Student Presidential Campaign Shows Professional Ineptness

It’s election time on campus. While nobody is quite sure what student presidents actually do, a number of candidates are still eager to reach out to their fellow students and shamelessly beg for the opportunity to do it. On its own, of course, this holds no interest for me. What caught my attention was how many of the candidates, without any training in advertising, have instinctively employed tried-and-true advertising techniques. 
If It Worked for Him…
Most common are those ads whose creativity comes from plagiarising previously successful campaigns. This year, of course, the primary source is Barack Obama, although use of his slogans appears to be limited to students who can claim some degree of ethnicity. The most notable of these are two black students, one of whom promises “Yes, we will,” while another, whose posters feature an image of his face on a coin, asks, “Want change? I’ve got some.” Meanwhile, a Greek student employs the “change” motive in a number of posters such as “Change our student government,” and “change our rights” (one of these rights being a place to relax and even sleep — a pointless promise since they already have the lectures for that).
I Tell You Three Times
The next most-common advertising method is the simple proclamation: “I am the best.” This is the fall-back position for several of the candidates, although like the real-world counterpart ads, they neglect to provide us with any particular reason for believing in their superiority. “You want the best, vote for ____,” reads a typical sample, or to be honest, pretty well all of them. While “I’m the best” may be an honourable tradition, it’s boringly limited.
The Concept Ad
One candidate has embraced the concept ads popular among agencies promoting high-end purchases, such as luxury cars, perfume, and wrist watches. These generally consist of an artsy photo taking up most of the ad space, coupled with vague copy that seems to say something, but actually doesn’t. In this case, a close-up of part of the candidate’s face fills half the poster while the copy asks various life-style questions such as, “Do you want more empowerment?” 
The Snake Oil Cure 
One of the great drawing powers of the snake oil salesmen was their promise to cure every problem facing humanity. One candidate in particular has embraced this style with gusto. Among her many promises are: a student study space (which they already have), a campus radio station (which is financially impossible), and a student-owned book store (which is downright scary).  
Now I’m not faulting the students for their lack of creativity in their campaigns. What disturbs me is that, with only a few minor changes. they are virtually indistinguishable from the kind of advertising that clutters up so much of our media, both in print and online. 
When amateur ads by semi-literate students appear so similar to professional ads by established agencies, it may signal that we’ve got a problem in the industry. 
Categories: campaign analysis, satire

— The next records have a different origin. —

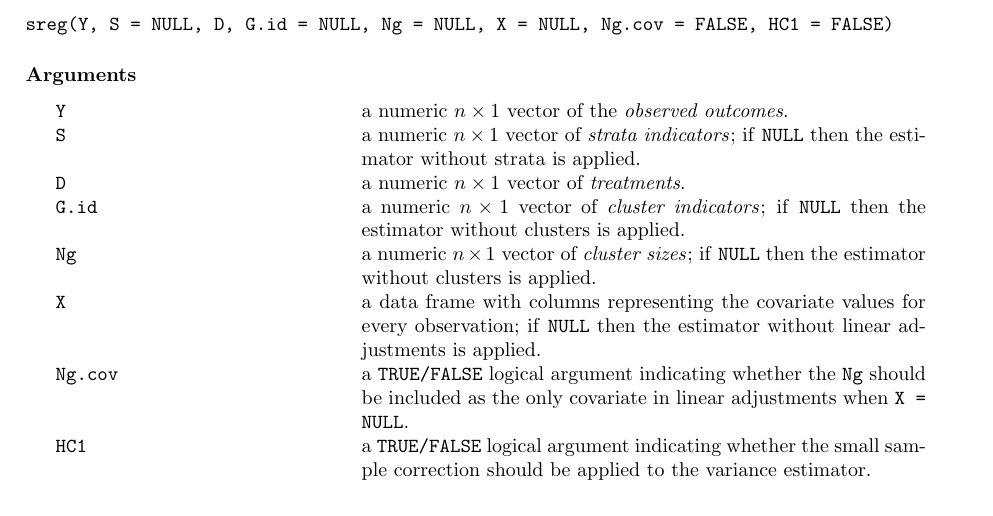
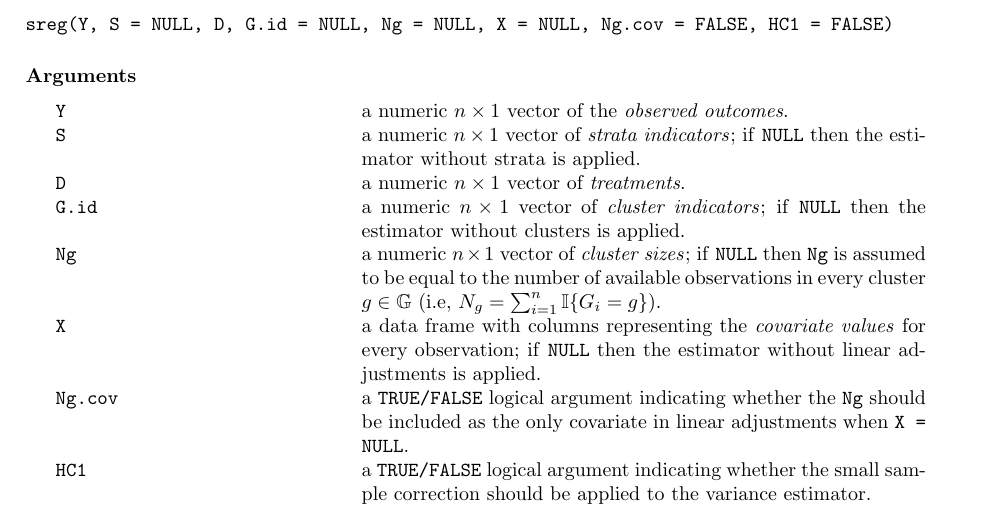
Before and after one commit to jutrifonov/sreg, a LaTeX document (manual.tex): part of page 1 of 4, cut so that both start at the same text. Compiled offline with pdfLaTeX.

Commit message:
manual upd to include version with Ng = NULL

```diff
--- a/manual.tex
+++ b/manual.tex
@@ -73,8 +73,8 @@ This function estimates the ATE(s) and the corresponding standard error(s) given
     \texttt{S} & a numeric $n \times 1$ vector of \textit{strata indicators}; if \texttt{NULL} then the estimator without strata is applied. \\
     \texttt{D} & a numeric $n \times 1$ vector of \textit{treatments}. \\
     \texttt{G.id} & a numeric $n \times 1$ vector of \textit{cluster indicators}; if \texttt{NULL} then the estimator without clusters is applied. \\
-    \texttt{Ng} & a numeric $n \times 1$ vector of \textit{cluster sizes}; if \texttt{NULL} then the estimator without clusters is applied. \\
-    \texttt{X} & a data frame with columns representing the covariate values for every observation; if \texttt{NULL} then the estimator without linear adjustments is applied. \\
+    \texttt{Ng} & a numeric $n \times 1$ vector of \textit{cluster sizes}; if \texttt{NULL} then \texttt{Ng} is assumed to be equal to the number of available observations in every cluster $g \in \mathbb{G}$ (i.e, $N_g = \sum_{i = 1}^{n} \mathbb{I}\{G_{i} = g\}$). \\
+    \texttt{X} & a data frame with columns representing the \textit{covariate values} for every observation; if \texttt{NULL} then the estimator without linear adjustments is applied. \\
     \texttt{Ng.cov} & a \texttt{TRUE/FALSE} logical argument indicating whether the \texttt{Ng} should be included as the only covariate in linear adjustments when \texttt{X = NULL}. \\
     \texttt{HC1} & a \texttt{TRUE/FALSE} logical argument indicating whether the small sample correction should be applied to the variance estimator. \\
 \end{argdesc}
```
Also changed, not shown: 1 other file.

• A&W campaign drops smart Boomers for the terminally stupid

Right. Because their food is so good, you'll completely ignore her.

When the food is so distracting you don't notice that Matita Barber is looking at you, it's time to start going to another restaurant.

I’m disappointed in A&W. For several decades they’ve been searching for an effective advertising strategy with limited results. Sometimes they attempted to appeal to the youth of the moment, such as their embarrassing Root Bear of the ‘70s, and sometimes they’ve drawn upon the nostalgia from their history as one of the earliest drive-in restaurants

A couple of years ago, however, they hit upon a new approach. An attractive, mature couple, possibly in their early 40s, is walking down the street after what has obviously been a first date at a high-end restaurant. As they walk, they discuss, in a casual, witty fashion, the overly-pretentious and tiny portions of food they’ve just been served. When it comes time to go their separate ways, the woman suggests they get something to eat. “But we’ve just eaten,” says the man. “No we haven’t,” she responds. Of course, they end up at an A&W with the “real food” of a hamburger and fries. “Will you be having desert with that?” asks the franchise owner. “This is desert,” he’s told. Read more…

Categories: campaign analysis